South Carolina is in a good spot when it comes to supply-chain management and operations, according to David Clayton, director of research at the S.C. Department of Commerce.
Almost 150,000 workers are moving products across the state, making up about 7.5 percent of the workforce, Clayton said during the second annual S.C. Supply Chain Summit at the College of Charleston’s Beatty Center.
The state is poised for more growth as online retail continues to expand. Amazon.com distribution centers, for example, created 14 of the 20 recent largest projects in South Carolina in terms of job recruitment, Clayton said.

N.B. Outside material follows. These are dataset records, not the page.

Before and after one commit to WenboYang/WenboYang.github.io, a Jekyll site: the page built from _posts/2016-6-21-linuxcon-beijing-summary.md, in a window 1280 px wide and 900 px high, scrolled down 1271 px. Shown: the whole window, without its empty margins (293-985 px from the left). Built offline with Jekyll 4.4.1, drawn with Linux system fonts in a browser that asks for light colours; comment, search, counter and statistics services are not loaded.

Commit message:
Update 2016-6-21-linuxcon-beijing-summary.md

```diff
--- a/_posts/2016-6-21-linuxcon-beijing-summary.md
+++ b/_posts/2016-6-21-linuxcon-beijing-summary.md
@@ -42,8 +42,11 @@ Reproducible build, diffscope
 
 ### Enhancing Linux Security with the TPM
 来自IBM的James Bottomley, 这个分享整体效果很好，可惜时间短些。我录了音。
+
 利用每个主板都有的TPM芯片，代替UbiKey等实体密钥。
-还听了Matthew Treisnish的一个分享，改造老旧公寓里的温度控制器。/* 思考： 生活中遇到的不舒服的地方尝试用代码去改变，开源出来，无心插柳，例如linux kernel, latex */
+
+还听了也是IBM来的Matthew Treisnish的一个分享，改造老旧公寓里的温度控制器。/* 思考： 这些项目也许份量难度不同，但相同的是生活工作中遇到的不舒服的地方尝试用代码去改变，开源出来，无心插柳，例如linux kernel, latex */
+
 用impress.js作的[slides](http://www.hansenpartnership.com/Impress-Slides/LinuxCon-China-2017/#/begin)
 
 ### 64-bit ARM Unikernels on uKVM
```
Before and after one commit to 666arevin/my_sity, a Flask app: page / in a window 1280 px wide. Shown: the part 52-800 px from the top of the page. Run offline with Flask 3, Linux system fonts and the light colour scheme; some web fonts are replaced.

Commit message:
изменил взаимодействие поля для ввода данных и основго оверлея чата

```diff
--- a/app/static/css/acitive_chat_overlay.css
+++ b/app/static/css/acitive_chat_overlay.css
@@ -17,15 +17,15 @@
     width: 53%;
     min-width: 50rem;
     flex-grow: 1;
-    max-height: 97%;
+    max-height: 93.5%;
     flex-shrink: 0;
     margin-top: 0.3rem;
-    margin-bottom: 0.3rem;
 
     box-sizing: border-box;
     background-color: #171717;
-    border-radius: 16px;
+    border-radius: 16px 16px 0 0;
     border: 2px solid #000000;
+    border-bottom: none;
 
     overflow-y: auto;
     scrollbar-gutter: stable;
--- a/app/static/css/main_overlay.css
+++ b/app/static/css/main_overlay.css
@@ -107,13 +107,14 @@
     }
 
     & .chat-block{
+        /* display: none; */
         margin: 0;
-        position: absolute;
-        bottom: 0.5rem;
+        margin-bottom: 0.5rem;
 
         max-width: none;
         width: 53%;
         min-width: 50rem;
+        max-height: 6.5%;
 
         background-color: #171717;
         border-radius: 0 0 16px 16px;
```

He said South Carolina is a favorable location for companies because moving products is cheap — gas prices are lower in S.C. than many other parts of the country; the state has railroad and interstate highway coverage, and companies have access to a deep and busy port.
“If you’re close to the highway, then it’s easier for your trucks to come in and out, and (easier for) your workers. It’s a little less expensive to operate a plant,” Clayton said. “When we look at sites and buildings around the state to help clients locate, highway accessibility is key.”
Clayton also said companies appreciate low union rates, low industrial electricity rates, low industrial construction costs and low corporate income tax rates.
South Carolina is ranked No. 4 for supply chain and logistics job recruitment, according to the S.C. Department of Commerce. Delaware leads the United States with 13 jobs per 10,000, followed by Indiana with 10.7 per 10,000. Kentucky, with 9.1, is just ahead of the Palmetto State at 9.0. Mississippi rounded out the top five, followed by Kansas, Nevada, Oklahoma, Alabama and Tennessee.
“All but three of these states have had a large Amazon.com distribution center. So that’s really driving these numbers quite a bit, and we’re no exception to that,” Clayton said.